• Steve's point about starting with a working board is a good one. What is best is starting with a board for which you can get the schematic, and where it isn't too complicated. You can do initial work there, and build up some knowledge and working code, which you can then use on your first custom board. For all their limitations, older processor in DIP packages have the advantage that your first custom circuit can be built on a breadboard, letting you experiment more readily than a PCB where you may be stuck with certain mistakes until you make another. – Chris Stratton Apr 23 '16 at 18:42

Question 1 and 3

Microcontrollers are CPUs that have special pins dedicated to electronic communication. The most basic unit is GPIO (General-purpose input/output). It allows you to program a pin as an input or an output.

As an output, you can set it to LOW or HIGH (0 or 1). A high output corresponds to a voltage of VCC, which is usually 5V or 3.3V. A low output corresponds to ground or 0V. You can think of each pin as a small battery that can be turned on or off.

As an input, you can read the voltage level. If the voltage is near VCC then the readout will be HIGH (1) and if it is near ground it will be LOW (0).

Though this sound fairly limiting, there are lots of circuits, ICs and breakout boards that communicate using this setup. In fact, this is the basis of Digital Electronics, which is a huge and exciting subject on its own.

I'm including here two basic circuits that should get you going. The first is how to connect an LED to an output GPIO pin, and the second is a pull-down push-button connected to an input GPIO pin.

simulate this circuit – Schematic created using CircuitLab

You also asked about what happens if you need to drive lots of LEDs. Recall that the GPIO pins can be thought of as tiny batteries. If you have many LEDs it can become too much for the pins (to much current required). If so, you might need to use transistors as switching "helpers".

Hopefully, this should give you something to get started.

Question 2

The USB protocol is unfortunately a little complicated. Some micro-controllers don't even support it at all. These are advanced subjects that is probably better answered in a book or some more in-depth material.

In General

To get started, I would recommend going through the Arduino books and examples. These are great in terms of teaching and you can quickly get to a point where you can make interesting projects.

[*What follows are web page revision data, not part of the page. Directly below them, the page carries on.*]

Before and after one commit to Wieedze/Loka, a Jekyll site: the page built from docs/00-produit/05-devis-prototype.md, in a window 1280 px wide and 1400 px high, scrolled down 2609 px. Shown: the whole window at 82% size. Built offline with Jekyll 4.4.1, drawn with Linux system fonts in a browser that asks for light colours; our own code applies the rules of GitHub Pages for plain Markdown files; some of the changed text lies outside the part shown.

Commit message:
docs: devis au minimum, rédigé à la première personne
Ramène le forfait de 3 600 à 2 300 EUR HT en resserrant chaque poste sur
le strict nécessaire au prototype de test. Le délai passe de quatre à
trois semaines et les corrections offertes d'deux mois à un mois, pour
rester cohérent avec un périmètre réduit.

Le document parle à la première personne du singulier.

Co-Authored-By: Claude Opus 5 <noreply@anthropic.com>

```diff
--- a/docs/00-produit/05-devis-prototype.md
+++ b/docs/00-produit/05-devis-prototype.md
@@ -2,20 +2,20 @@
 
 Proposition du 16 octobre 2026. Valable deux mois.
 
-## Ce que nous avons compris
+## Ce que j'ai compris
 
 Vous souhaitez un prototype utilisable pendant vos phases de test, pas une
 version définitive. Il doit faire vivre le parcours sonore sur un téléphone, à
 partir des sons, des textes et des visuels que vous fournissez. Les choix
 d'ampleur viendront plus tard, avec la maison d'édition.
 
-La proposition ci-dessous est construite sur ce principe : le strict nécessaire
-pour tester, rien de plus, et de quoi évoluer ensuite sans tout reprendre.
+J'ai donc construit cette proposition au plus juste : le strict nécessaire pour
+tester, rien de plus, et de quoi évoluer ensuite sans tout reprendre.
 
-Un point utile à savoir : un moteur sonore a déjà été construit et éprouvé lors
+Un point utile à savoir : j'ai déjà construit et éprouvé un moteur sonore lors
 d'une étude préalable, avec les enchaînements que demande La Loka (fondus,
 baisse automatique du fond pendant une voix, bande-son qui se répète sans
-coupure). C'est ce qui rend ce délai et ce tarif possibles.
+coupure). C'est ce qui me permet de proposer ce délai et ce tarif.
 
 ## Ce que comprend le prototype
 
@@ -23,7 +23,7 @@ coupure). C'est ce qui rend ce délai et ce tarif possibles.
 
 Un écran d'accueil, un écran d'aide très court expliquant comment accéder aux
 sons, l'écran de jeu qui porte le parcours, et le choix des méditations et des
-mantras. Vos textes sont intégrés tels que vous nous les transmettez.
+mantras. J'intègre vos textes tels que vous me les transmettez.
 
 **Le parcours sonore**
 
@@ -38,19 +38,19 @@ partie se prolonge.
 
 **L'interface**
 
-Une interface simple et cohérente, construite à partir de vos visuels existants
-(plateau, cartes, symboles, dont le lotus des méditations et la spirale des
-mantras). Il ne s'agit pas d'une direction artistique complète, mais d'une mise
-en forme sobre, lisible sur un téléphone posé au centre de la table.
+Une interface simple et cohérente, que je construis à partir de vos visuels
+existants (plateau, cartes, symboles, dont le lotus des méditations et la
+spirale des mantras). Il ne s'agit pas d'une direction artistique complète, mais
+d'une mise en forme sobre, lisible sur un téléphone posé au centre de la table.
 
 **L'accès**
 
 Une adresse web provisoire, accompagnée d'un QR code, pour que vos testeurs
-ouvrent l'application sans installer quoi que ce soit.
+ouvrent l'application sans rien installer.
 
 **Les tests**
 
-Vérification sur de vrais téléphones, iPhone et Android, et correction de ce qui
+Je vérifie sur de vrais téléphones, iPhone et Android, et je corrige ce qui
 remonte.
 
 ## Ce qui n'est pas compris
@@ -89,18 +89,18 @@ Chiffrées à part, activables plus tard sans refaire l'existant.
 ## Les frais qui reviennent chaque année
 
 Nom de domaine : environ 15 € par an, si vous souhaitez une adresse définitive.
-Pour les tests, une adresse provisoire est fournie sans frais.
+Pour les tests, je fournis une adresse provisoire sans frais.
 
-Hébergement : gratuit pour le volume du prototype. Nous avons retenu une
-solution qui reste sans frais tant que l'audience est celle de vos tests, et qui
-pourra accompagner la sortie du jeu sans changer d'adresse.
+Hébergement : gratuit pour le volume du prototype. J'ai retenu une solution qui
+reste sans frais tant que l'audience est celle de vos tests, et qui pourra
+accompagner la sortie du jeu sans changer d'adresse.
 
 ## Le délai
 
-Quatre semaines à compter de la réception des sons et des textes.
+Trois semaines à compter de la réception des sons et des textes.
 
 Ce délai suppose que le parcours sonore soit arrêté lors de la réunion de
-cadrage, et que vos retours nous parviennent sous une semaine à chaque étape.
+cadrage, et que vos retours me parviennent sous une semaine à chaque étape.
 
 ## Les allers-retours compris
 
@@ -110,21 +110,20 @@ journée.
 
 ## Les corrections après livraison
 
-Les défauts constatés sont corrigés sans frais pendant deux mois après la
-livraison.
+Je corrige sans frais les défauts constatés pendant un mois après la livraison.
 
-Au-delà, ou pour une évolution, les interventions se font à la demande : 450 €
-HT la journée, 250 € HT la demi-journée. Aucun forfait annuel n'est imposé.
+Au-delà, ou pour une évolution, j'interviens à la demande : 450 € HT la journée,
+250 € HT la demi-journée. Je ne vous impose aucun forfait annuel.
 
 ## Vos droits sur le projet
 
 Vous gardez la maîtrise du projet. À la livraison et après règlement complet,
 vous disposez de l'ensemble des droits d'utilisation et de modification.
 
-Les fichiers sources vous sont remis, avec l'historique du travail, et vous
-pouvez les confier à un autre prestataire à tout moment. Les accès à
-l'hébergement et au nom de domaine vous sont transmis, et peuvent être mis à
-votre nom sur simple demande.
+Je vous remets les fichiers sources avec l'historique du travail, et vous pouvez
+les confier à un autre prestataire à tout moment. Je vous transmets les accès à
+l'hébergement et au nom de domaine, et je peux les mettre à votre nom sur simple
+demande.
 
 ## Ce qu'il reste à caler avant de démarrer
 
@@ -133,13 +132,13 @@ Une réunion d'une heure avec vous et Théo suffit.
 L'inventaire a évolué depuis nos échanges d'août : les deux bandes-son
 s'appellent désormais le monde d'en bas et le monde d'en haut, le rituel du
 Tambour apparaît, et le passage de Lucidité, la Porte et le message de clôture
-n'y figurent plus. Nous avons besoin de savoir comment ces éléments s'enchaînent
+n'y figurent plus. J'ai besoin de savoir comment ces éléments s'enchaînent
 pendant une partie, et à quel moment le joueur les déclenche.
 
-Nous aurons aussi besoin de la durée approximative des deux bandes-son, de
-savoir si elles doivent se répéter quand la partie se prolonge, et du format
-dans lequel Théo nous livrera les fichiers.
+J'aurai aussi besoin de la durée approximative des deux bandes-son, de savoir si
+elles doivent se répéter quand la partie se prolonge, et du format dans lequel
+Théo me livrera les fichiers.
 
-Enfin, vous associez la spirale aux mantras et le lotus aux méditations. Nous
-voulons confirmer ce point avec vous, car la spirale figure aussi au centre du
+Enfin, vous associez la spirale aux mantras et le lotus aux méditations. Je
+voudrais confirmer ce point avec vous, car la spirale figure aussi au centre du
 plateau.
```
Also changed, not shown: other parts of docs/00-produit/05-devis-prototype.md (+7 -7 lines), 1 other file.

1st of all read the data sheet and user guide of chip that you are going to use. and do some research on internet to find a schematic design for chip or most probably you should be able to find the circuit diagram on data sheet. if you gonna make your own circuit board for micro controller, you have to do a PCB design. to load the program to the chip you have to buy a programmer or you can build a programmer too. But its better to buy a programmer, since you are new to micro-controller programming.